* Required action
Of the material below, the lines to be retyped are those from the line containing "arrow, because a" through the line containing "from where the", inclusive; reproduce them exactly.

* Dataset records

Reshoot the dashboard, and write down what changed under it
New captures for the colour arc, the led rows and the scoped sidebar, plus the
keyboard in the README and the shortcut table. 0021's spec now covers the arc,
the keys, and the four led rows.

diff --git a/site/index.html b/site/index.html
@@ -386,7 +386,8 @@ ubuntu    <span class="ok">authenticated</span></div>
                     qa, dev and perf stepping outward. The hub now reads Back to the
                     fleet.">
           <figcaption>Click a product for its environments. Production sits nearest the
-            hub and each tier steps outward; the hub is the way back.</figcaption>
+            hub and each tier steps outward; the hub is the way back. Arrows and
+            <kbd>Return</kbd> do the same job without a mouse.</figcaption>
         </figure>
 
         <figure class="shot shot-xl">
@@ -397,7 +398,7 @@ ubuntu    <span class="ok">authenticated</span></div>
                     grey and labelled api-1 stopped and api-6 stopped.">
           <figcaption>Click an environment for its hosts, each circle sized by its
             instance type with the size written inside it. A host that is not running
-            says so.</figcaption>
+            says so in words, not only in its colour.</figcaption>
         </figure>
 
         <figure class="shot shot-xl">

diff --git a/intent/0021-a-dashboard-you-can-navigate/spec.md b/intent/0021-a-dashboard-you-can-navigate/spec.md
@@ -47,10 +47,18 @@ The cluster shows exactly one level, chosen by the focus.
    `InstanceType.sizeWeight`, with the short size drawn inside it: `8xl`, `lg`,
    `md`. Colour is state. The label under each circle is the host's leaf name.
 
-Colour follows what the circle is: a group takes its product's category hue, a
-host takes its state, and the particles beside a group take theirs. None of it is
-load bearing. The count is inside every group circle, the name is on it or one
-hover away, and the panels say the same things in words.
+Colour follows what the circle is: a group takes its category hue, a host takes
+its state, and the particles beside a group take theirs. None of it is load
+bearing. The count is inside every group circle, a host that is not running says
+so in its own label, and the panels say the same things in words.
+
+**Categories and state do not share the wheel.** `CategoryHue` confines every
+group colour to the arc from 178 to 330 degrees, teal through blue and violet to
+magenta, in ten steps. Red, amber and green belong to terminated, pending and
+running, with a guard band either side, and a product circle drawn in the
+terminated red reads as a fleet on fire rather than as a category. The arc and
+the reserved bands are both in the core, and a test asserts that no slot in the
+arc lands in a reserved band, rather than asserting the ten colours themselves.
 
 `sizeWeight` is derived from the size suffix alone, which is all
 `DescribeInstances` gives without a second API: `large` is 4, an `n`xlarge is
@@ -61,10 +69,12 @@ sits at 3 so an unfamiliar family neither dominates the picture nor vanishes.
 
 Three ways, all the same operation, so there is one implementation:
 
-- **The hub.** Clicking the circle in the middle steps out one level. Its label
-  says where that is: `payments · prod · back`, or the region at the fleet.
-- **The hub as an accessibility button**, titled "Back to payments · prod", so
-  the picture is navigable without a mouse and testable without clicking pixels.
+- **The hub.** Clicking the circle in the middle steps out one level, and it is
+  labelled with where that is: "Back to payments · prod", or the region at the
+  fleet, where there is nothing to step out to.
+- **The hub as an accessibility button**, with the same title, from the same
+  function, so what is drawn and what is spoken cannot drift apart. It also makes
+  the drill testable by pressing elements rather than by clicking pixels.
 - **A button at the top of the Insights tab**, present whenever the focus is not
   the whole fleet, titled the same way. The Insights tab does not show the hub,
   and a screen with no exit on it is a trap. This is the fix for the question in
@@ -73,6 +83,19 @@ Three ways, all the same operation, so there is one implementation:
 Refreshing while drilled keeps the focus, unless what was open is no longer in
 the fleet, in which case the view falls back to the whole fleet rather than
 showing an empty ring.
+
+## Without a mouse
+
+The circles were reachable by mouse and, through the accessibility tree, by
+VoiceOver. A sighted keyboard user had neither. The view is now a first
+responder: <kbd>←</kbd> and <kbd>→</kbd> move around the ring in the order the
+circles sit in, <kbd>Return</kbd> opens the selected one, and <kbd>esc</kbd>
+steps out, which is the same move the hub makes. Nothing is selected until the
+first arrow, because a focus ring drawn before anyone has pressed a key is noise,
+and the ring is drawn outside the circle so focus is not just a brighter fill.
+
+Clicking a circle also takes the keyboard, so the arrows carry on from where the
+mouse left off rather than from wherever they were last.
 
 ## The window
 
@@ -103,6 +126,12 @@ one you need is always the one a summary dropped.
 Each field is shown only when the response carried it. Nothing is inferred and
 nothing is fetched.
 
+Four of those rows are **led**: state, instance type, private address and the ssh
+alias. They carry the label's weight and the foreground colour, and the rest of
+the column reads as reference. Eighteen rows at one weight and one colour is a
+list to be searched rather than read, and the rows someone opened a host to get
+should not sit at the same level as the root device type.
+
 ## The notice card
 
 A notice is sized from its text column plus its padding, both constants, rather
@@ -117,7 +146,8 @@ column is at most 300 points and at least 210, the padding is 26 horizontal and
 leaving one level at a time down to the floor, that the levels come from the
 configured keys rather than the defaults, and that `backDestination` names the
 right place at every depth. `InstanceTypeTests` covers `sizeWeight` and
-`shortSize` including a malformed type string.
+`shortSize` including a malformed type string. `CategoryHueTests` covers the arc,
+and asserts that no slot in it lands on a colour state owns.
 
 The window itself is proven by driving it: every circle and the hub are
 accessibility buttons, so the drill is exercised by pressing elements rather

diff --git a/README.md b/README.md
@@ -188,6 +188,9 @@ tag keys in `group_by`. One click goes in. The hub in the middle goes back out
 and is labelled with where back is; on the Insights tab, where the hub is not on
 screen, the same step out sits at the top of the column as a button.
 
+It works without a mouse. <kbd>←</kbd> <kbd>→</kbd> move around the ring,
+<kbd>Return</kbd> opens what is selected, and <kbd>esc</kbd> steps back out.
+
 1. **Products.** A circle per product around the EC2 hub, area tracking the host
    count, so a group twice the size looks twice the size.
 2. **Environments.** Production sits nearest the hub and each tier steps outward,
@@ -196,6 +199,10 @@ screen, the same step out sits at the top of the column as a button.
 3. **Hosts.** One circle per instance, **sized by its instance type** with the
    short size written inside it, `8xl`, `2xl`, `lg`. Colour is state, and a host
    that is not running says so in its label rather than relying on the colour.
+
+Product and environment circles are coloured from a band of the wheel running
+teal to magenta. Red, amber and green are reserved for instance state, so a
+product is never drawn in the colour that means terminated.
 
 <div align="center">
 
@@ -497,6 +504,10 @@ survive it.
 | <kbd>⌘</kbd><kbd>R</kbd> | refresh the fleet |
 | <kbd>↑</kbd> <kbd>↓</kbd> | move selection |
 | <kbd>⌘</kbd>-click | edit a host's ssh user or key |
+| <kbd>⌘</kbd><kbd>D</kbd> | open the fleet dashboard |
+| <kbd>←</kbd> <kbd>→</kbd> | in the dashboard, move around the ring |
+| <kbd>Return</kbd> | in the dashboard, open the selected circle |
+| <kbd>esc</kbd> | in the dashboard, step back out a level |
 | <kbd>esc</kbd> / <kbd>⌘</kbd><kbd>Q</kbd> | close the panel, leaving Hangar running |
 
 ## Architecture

* Result
+first arrow, because a focus ring drawn before anyone has pressed a key is noise,
+and the ring is drawn outside the circle so focus is not just a brighter fill.
+
+Clicking a circle also takes the keyboard, so the arrows carry on from where the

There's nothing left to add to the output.